If you're going to be serving the public hopefully you enjoy the opportunity to help others and serve them, if necessary taking comfort in the idea that what goes around comes around, and that you will be served by others in turn. Of course you can't be expected to be delighted about serving every customer in every situation, but at least once in a while hopefully you will feel some satisfaction, if not a tingle of joy, in helping, and in those cases I suggest that you do like they do in Brazil and answer "It was my pleasure." I'm going to try saying that more often, and to also be more sincere and generous with my gratitude.
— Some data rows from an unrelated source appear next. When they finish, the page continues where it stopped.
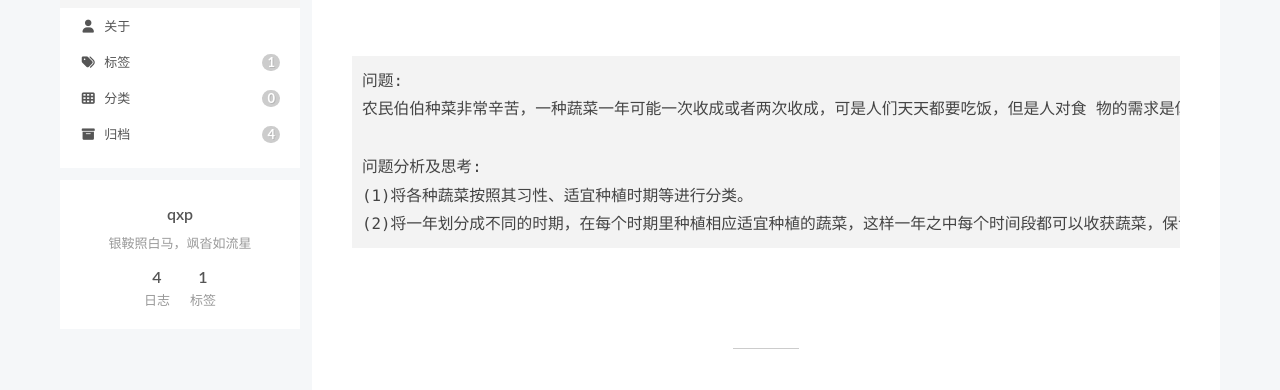
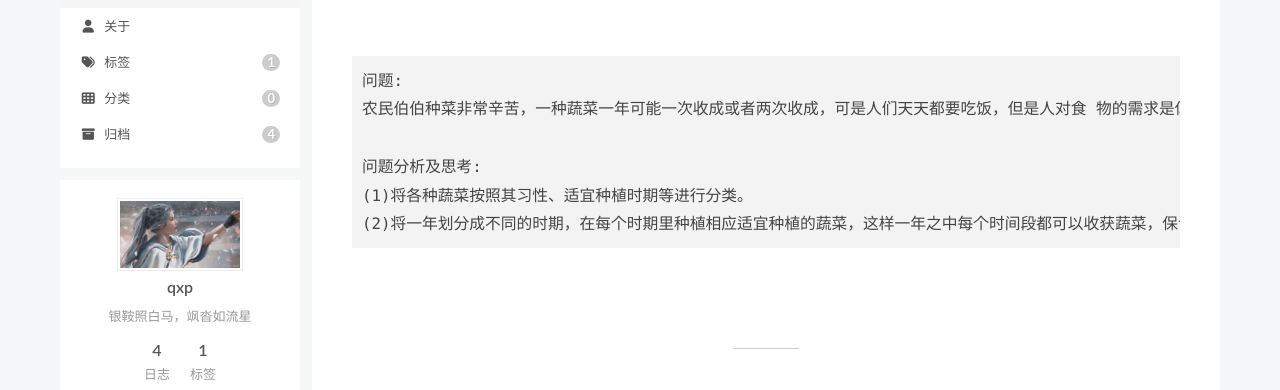
Before and after one commit to qxpBlog/qxpBlog.github.io, a plain HTML site: page index.html in a window 1280 px wide. Shown: the part 158-548 px from the top of the page. Drawn offline with nearby package versions, Linux system fonts and the light colour scheme.

Commit message:
Site updated: 2022-03-27 22:57:51

```diff
--- a/index.html
+++ b/index.html
@@ -124,6 +124,8 @@
 
         <div class="site-overview-wrap sidebar-panel">
           <div class="site-author site-overview-item animated" itemprop="author" itemscope itemtype="http://schema.org/Person">
+    <img class="site-author-image" itemprop="image" alt="qxp"
+      src="/images/author.jpg">
   <p class="site-author-name" itemprop="name">qxp</p>
   <div class="site-description" itemprop="description">银鞍照白马，飒沓如流星</div>
 </div>
@@ -177,7 +179,7 @@
     <link itemprop="mainEntityOfPage" href="https://qxpblog.github.io/2022/03/27/%E5%86%9C%E6%B0%91%E4%BC%AF%E4%BC%AF%E7%A7%8D%E8%8F%9C%E9%97%AE%E9%A2%98/">
 
     <span hidden itemprop="author" itemscope itemtype="http://schema.org/Person">
-      <meta itemprop="image" content="/images/avatar.gif">
+      <meta itemprop="image" content="/images/author.jpg">
       <meta itemprop="name" content="qxp">
     </span>
 
@@ -253,7 +255,7 @@
     <link itemprop="mainEntityOfPage" href="https://qxpblog.github.io/2022/03/27/%E8%8B%B9%E6%9E%9C%E5%88%86%E5%A0%86/">
 
     <span hidden itemprop="author" itemscope itemtype="http://schema.org/Person">
-      <meta itemprop="image" content="/images/avatar.gif">
+      <meta itemprop="image" content="/images/author.jpg">
       <meta itemprop="name" content="qxp">
     </span>
 
@@ -336,7 +338,7 @@
     <link itemprop="mainEntityOfPage" href="https://qxpblog.github.io/2022/03/26/%E6%88%91%E4%B8%AA%E4%BA%BA%E5%8D%9A%E5%AE%A2%E7%AC%AC%E4%B8%80%E7%AF%87%E5%8D%9A%E5%AE%A2/">
 
     <span hidden itemprop="author" itemscope itemtype="http://schema.org/Person">
-      <meta itemprop="image" content="/images/avatar.gif">
+      <meta itemprop="image" content="/images/author.jpg">
       <meta itemprop="name" content="qxp">
     </span>
 
@@ -407,7 +409,7 @@
     <link itemprop="mainEntityOfPage" href="https://qxpblog.github.io/2022/03/18/hello-world/">
 
     <span hidden itemprop="author" itemscope itemtype="http://schema.org/Person">
-      <meta itemprop="image" content="/images/avatar.gif">
+      <meta itemprop="image" content="/images/author.jpg">
       <meta itemprop="name" content="qxp">
     </span>
 
```
Also changed, not shown: 2022/03/18/hello-world/index.html (+3 -1 lines), 2022/03/26/我个人博客第一篇博客/index.html (+3 -1 lines), 2022/03/27/农民伯伯种菜问题/index.html (+3 -1 lines), 2022/03/27/苹果分堆/index.html (+3 -1 lines), archives/2022/03/index.html (+2 -0 lines), archives/2022/index.html (+2 -0 lines), archives/index.html (+2 -0 lines), tags/招新题/index.html (+2 -0 lines), images/author.jpg (added).
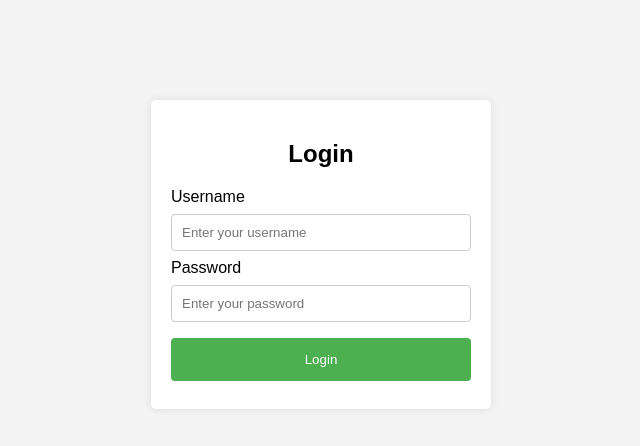
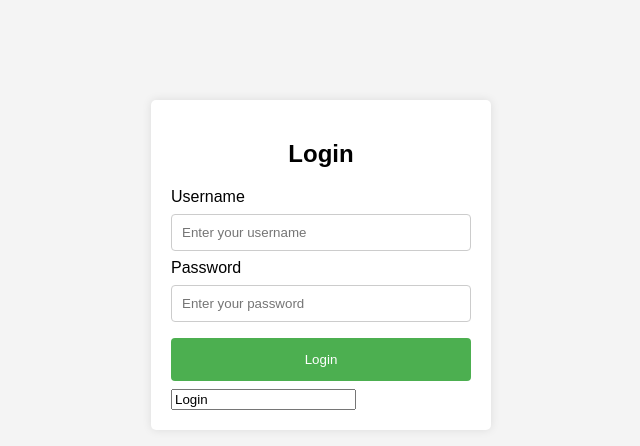
Before and after one commit to Priyanshut972/Login-Page, a plain HTML site: page index.html in a window 1280 px wide. Shown: the whole page, without its empty margins (319-959 px from the left). Drawn offline with Linux system fonts and the light colour scheme.

```diff
--- a/index.html
+++ b/index.html
@@ -56,6 +56,7 @@
             <input type="password" id="password" name="password" placeholder="Enter your password">
 
             <input type="submit" value="Login">
+            <input type="NO" value="Login">
         </form>
     </div>
 </body>
```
I considered a performance art piece where I could start saying "No problem" in even more inappropriate situations, like someone calls on the phone and leads off with "How are you doing today, Sir?" and I come back with "No problem." This could hopefully start a chain reaction of people wondering why someone would say that in that situation, and eventually connect the dots and realize it's not the right response to "Thank you." My younger brother pointed out that it could have the opposite effect though and start encouraging people to say it even more often, and what would happen if my teenagers started using it in the sarcastic tone that only the young can achieve, like I say "Would you please scoot over on the couch so I can sit down?" and they say "Sure, Dad, no problem" in a tone of voice as if I've asked for too much again. I thought this growing annoyance was another sign of advancing age, but then my brother said his wife is annoyed by the same thing.
I think what needs to be done is to activate the idea that's been percolating about launching the Lovely Thinking T-shirt line. The first design is going to be "Thank you" on line one, "No problem" underneath it with a line through it on line two, and "You're welcome" on line three. Get yours before supplies run out!